Teach your children basic skills such as how to change a tire and battery. If you’re not too savvy under the hood yourself, consider it a learning adventure you can take together. You’ll feel much more confident the next time you have to take your vehicle to the mechanic when you can accurately name the various engine parts.
6. Limiting Screen Time
The pandemic rang in an increase in screen time, with more people working and learning from home. It’s understandable if you got a little lax with enforcement in all the hullabaloo, but it’s time to get back on a healthier track.
Teach your children about the way the blue light wavelength messes with their circadian rhythms. Older kids, in particular, are more likely to comply if they understand the rationale behind the “no phones after lights out” rule versus viewing it as capricious.
7. Getting Outdoors Every Day
Going outside has oodles of yummy health benefits. Plants emit phytoncides, chemicals they use for defense. When humans breathe them, it kicks up their immunity. Furthermore, sunlight helps your body produce natural vitamin D, a far more bioavailable form of the hormone than you’ll find on supplement shelves.
Encourage your children to get outside daily. Take younger ones to the park whenever the weather permits. Consider implementing a post-dinner walk once or twice a week — it could improve your communication, too.

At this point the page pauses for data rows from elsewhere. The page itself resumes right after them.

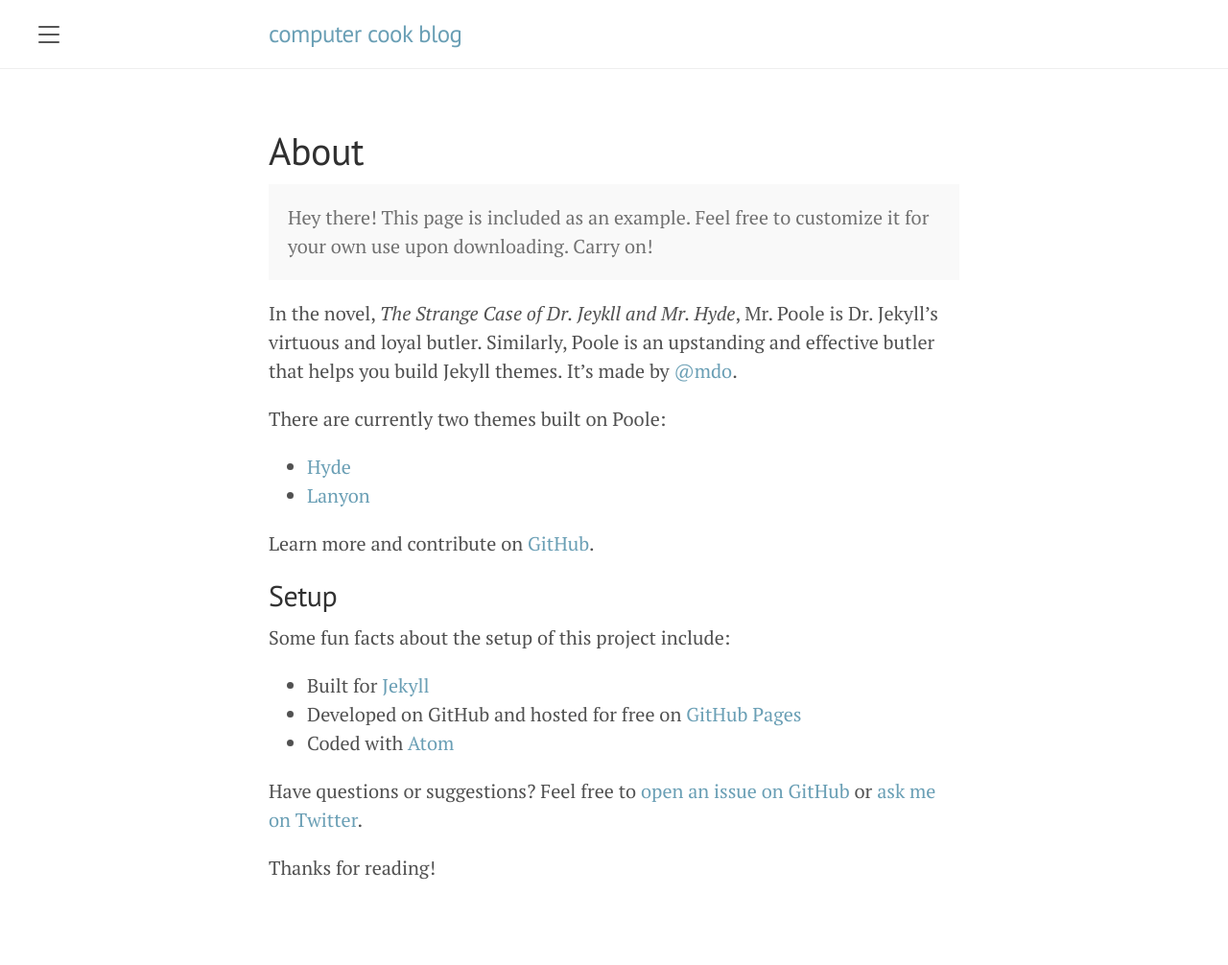
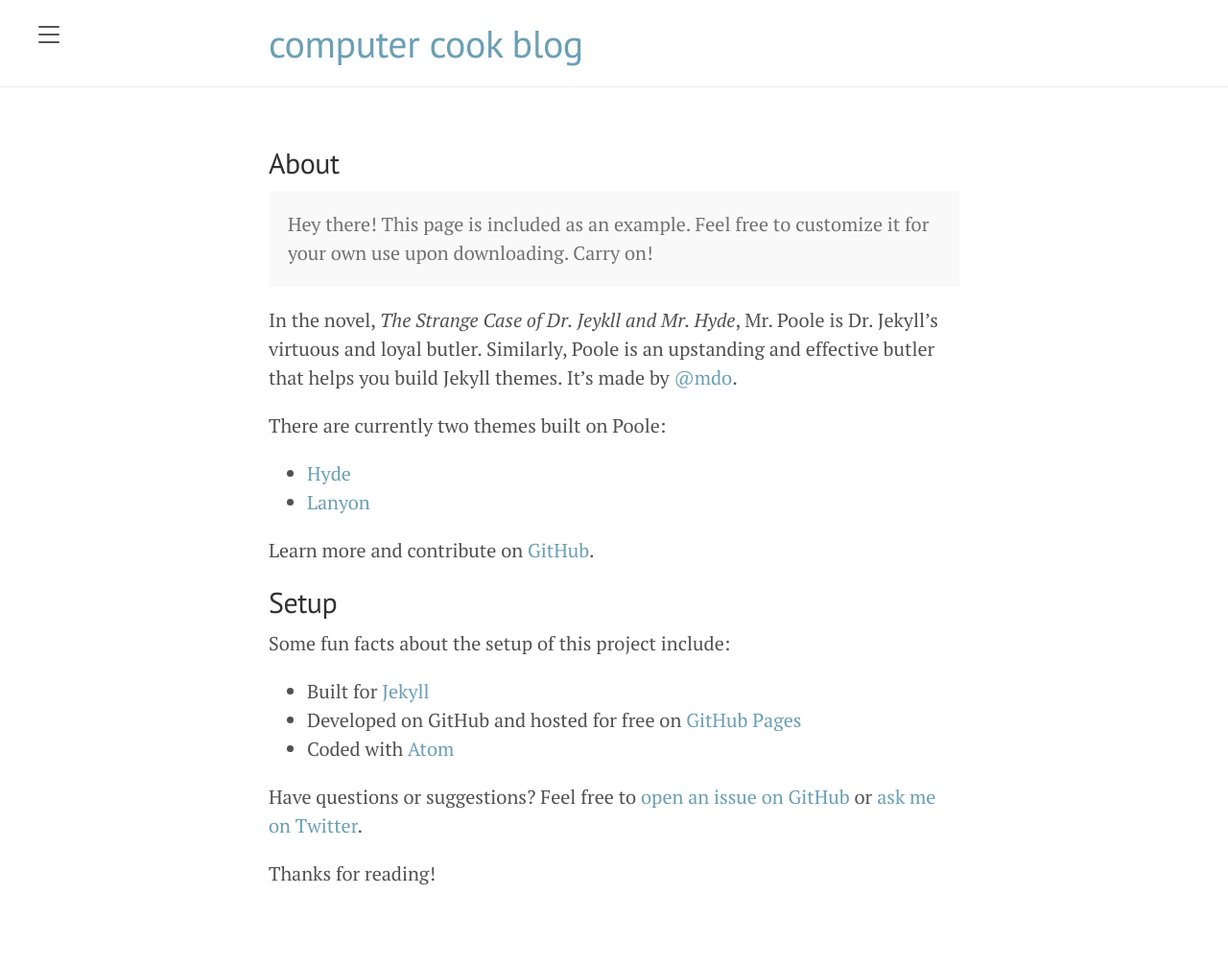
Before and after one commit to rvillemeur/rvillemeur.github.io, a Jekyll site: the page built from about.md, in a window 1280 px wide. Shown: the whole page at 96% size. Built offline with Jekyll 4.4.1, drawn with Linux system fonts in a browser that asks for light colours.

Commit message:
change heading for elements

```diff
--- a/_layouts/default.html
+++ b/_layouts/default.html
@@ -22,10 +22,10 @@
     <div class="wrap">
       <div class="masthead">
         <div class="container">
-          <h3 class="masthead-title">
+          <h1 class="masthead-title">
             <a href="{{ site.baseurl }}/" title="Home">{{ site.title }}</a>
             <small>{{ site.tagline }}</small>
-          </h3>
+          </h1>
         </div>
       </div>
 
--- a/_layouts/page.html
+++ b/_layouts/page.html
@@ -3,6 +3,6 @@ layout: default
 ---
 
 <div class="page">
-  <h1 class="page-title">{{ page.title }}</h1>
+  <h2 class="page-title">{{ page.title }}</h2>
   {{ content }}
 </div>
--- a/_layouts/post.html
+++ b/_layouts/post.html
@@ -3,7 +3,7 @@ layout: default
 ---
 
 <div class="post">
-  <h1 class="post-title">{{ page.title }}</h1>
+  <h2 class="post-title">{{ page.title }}</h2>
   <span class="post-date">{{ page.date | date_to_string }}</span>
   {{ content }}
   {% if page.comments_id %}
```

8. Identifying Their Emotions
Emotions drive thoughts, which in turn compel behavior. However, your child could act erratically without understanding what motivates them if you don’t teach them to identify their feelings.
These maladaptive responses can severely impact their life trajectory. For example, someone who never learned healthy ways to express anger could end up getting fired time and again. Instead of engaging in self-reflection, they reinforce their belief that the world is out to get them.
Spend time teaching your child to identify how they feel. Be a good role model — use “I” statements like, “I feel frustrated,” or “I feel irritated.” Give them the vocabulary they need, and discuss healthy ways to process and vent various emotions. For example, it’s okay to lie on the bed and pound a pillow when angry but not break someone else’s toys or hit them.
9. Keeping a Regular Bedtime
Sleep is vital to your child’s mental and physical development. One of the best ways to instill positive sleep hygiene is to keep a regular bedtime — even on the weekends. Doing so helps synchronize your child’s circadian rhythms, making it easier for them to fall under.
However, let your child have some say in their bedtime, within reason. For example, many teenagers naturally stay up late and sleep in the next day. As long as their habits don’t disturb other family members or make them late for school, they should listen to their bodies.
Smart, Healthy Habits to Teach Your Family This Year
Improving your loved ones’ well-being doesn’t require drastic measures. The most significant impact often comes from what you do every day. Teach your family these smart, healthy habits this year and instill better practices for life.